In addition, as two layers of inherently porous paper are employed according to the present invention, the chances of averaging out imperfections is increased.

The following examples are representative of typical test data illustrating the differences between conventional ventilated filter tipped cigarettes and those made in accordance with the present invention.

Example 1 Four different brands of conventional filter tipped cigarettes having perforated tipping paper as a ventilation mechanism were tested in accordance with standard procedures delineated by the Federal Trade Commision. Twenty-four cigarettes in groups of six from each brand were consumed by passing 35 cc of air per puff through the column, each puff being of 2 seconds duration, at 1 minute intervals. The cigarettes were consumed to a 33 millimeter butt. Table 1 below depicts measurements of each brand.

TABLE 1 Brand Ventila' Average Average Average Average tion Tar .Tar Pressure Pressure Area (mg) RSD Drop (of Drop (mm (74.) ventilation RSD area) lin.]

A 2.5 l3.l 14 34.0 29 B 4.1 15.6 18 16.4 38 C l().8 1.2 30 3.6 27 D l.6 H12 l8 l5.3 33

With the exception of brand C (70 mm) all other brands were 85 mm cigarettes. For comparison with other examples below, it should be noted that the relative standard deviations (RSD) varied from 14 to 30 percent in average tar yield and 27 to 38 percent in average pressure drop of the ventilation area. The ventilation index of brands A, B, C and D were calculated to be 180 cm/sec, ll0 cm/sec, 160. cm/sec and 370 cm/sec, respectively. Example 2 Conventional techniques were employed to construct the ventilated filter tipped cigarettes of the present invention, except that the profile of the tipping glue roller was cut so as to leave bands of unglued regions having ventilation areas of 200 mm and 250 mm circumferentially about the filter tip. The porosities of the paper used as the plug wrap and tipping envelope were 8 cc/sec and 4 cc/sec, respectively. Such is commercially available. Using the same test procedures as employed in Example I, the results of Table 2 were obtained.

TABLE 2 Ventilation Average Average Average Average Area Tar Tar RSD Pressure Pressure (mm) (mg) Drop (of Drop ventilation RSD area) [in.] 200 l 1.3 8.4 9.6 17 250 9.5 6.7 8.1

The ventilation index was calculated to be 3.0 cm/sec and 3.2 cm/sec, respectively.
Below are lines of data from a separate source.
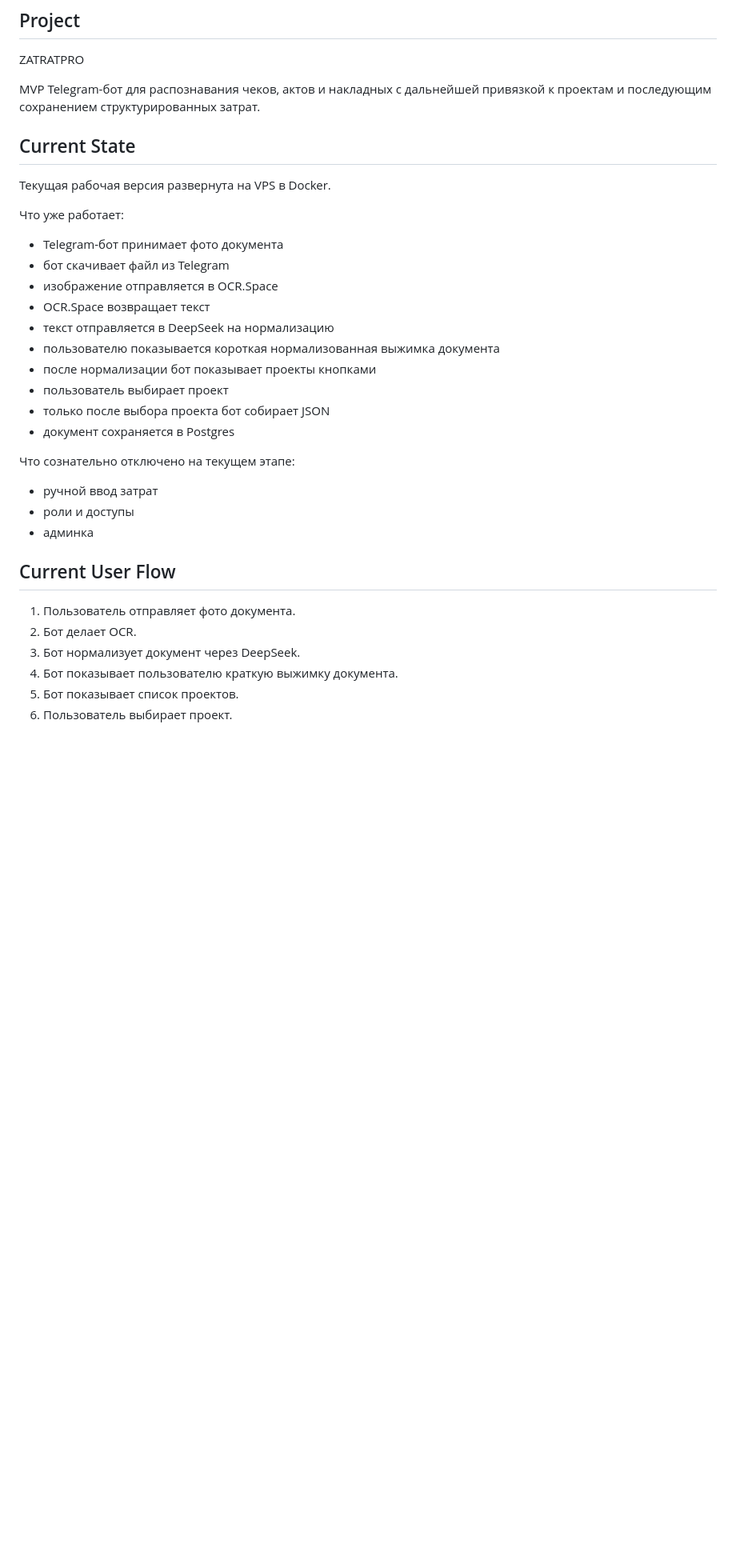
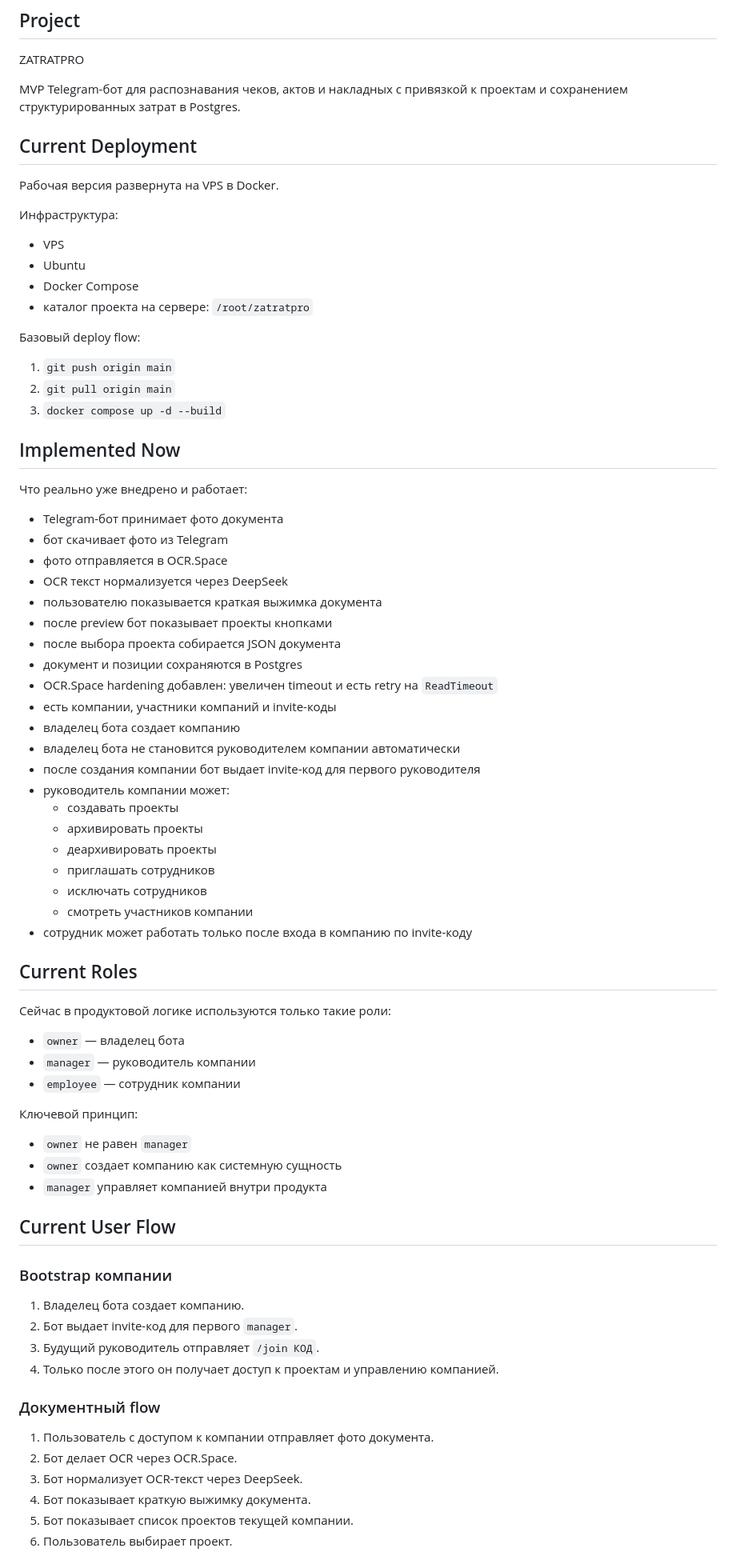
Before and after one commit to akizyakov-arch/zatratpro, a Markdown page: PROJECT_STATE.md, the part around one of its changes. Shown at 80% size. Rendered like a GitHub page; blank space fills up the shorter version.

Commit message:
Refresh project state handoff

```diff
--- a/PROJECT_STATE.md
+++ b/PROJECT_STATE.md
@@ -3,32 +3,68 @@
 ## Project
 ZATRATPRO
 
-MVP Telegram-бот для распознавания чеков, актов и накладных с дальнейшей привязкой к проектам и последующим сохранением структурированных затрат.
+MVP Telegram-бот для распознавания чеков, актов и накладных с привязкой к проектам и сохранением структурированных затрат в Postgres.
 
-## Current State
-Текущая рабочая версия развернута на VPS в Docker.
+## Current Deployment
+Рабочая версия развернута на VPS в Docker.
 
-Что уже работает:
+Инфраструктура:
+- VPS
+- Ubuntu
+- Docker Compose
+- каталог проекта на сервере: `/root/zatratpro`
+
+Базовый deploy flow:
+1. `git push origin main`
+2. `git pull origin main`
+3. `docker compose up -d --build`
+
+## Implemented Now
+Что реально уже внедрено и работает:
 - Telegram-бот принимает фото документа
-- бот скачивает файл из Telegram
-- изображение отправляется в OCR.Space
-- OCR.Space возвращает текст
-- текст отправляется в DeepSeek на нормализацию
-- пользователю показывается короткая нормализованная выжимка документа
-- после нормализации бот показывает проекты кнопками
-- пользователь выбирает проект
-- только после выбора проекта бот собирает JSON
-- документ сохраняется в Postgres
+- бот скачивает фото из Telegram
+- фото отправляется в OCR.Space
+- OCR текст нормализуется через DeepSeek
+- пользователю показывается краткая выжимка документа
+- после preview бот показывает проекты кнопками
+- после выбора проекта собирается JSON документа
+- документ и позиции сохраняются в Postgres
+- OCR.Space hardening добавлен: увеличен timeout и есть retry на `ReadTimeout`
+- есть компании, участники компаний и invite-коды
+- владелец бота создает компанию
+- владелец бота не становится руководителем компании автоматически
+- после создания компании бот выдает invite-код для первого руководителя
+- руководитель компании может:
+  - создавать проекты
+  - архивировать проекты
+  - деархивировать проекты
+  - приглашать сотрудников
+  - исключать сотрудников
+  - смотреть участников компании
+- сотрудник может работать только после входа в компанию по invite-коду
 
-Что сознательно отключено на текущем этапе:
-- ручной ввод затрат
-- роли и доступы
-- админка
+## Current Roles
+Сейчас в продуктовой логике используются только такие роли:
+- `owner` — владелец бота
+- `manager` — руководитель компании
+- `employee` — сотрудник компании
+
+Ключевой принцип:
+- `owner` не равен `manager`
+- `owner` создает компанию как системную сущность
+- `manager` управляет компанией внутри продукта
 
 ## Current User Flow
-1. Пользователь отправляет фото документа.
-2. Бот делает OCR.
-3. Бот нормализует документ через DeepSeek.
-4. Бот показывает пользователю краткую выжимку документа.
-5. Бот показывает список проектов.
+### Bootstrap компании
+1. Владелец бота создает компанию.
+2. Бот выдает invite-код для первого `manager`.
+3. Будущий руководитель отправляет `/join КОД`.
+4. Только после этого он получает доступ к проектам и управлению компанией.
+
+### Документный flow
+1. Пользователь с доступом к компании отправляет фото документа.
+2. Бот делает OCR через OCR.Space.
+3. Бот нормализует OCR-текст через DeepSeek.
+4. Бот показывает краткую выжимку документа.
+5. Бот показывает список проектов текущей компании.
 6. Пользователь выбирает проект.
```
Also changed, not shown: other parts of PROJECT_STATE.md (+104 -242 lines).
It should be noted that both average tar RSD and average pressure drop RSD in Table 2 are substantially less than any values shown in Table 1, showing a much more consistent product. It should be noted that the average tar RSD above is equal to or less than the average tar RSD for nonventilated filter tip cigarettes, that value being about 9 percent. The ventilation index of each prior art brand, shown in Example 1, is an order of magnitude greater than those depicted in Table 2. Example 3 Reference is made to Table 3 in which comprisons are made of the yields of selected particulate material and gas phase constituents between a conventional non-ventilated filter tipped cigarette and those constructed in accordance with the present invention. Test procedures identical to those used in Example 1 were employed.

The tar, nicotine, and carbon monoxide yields of the control cigarettes were substantially higher than the porous tipped cigarettes of the present invention.

In summary, it may be seen that the porous filter tipped cigarettes provide a means through which reduced and consistent deliveries of total particulate mat ter and gas phase constituents are obtained, thus fulfilling the objective as set forth hereiinbefore.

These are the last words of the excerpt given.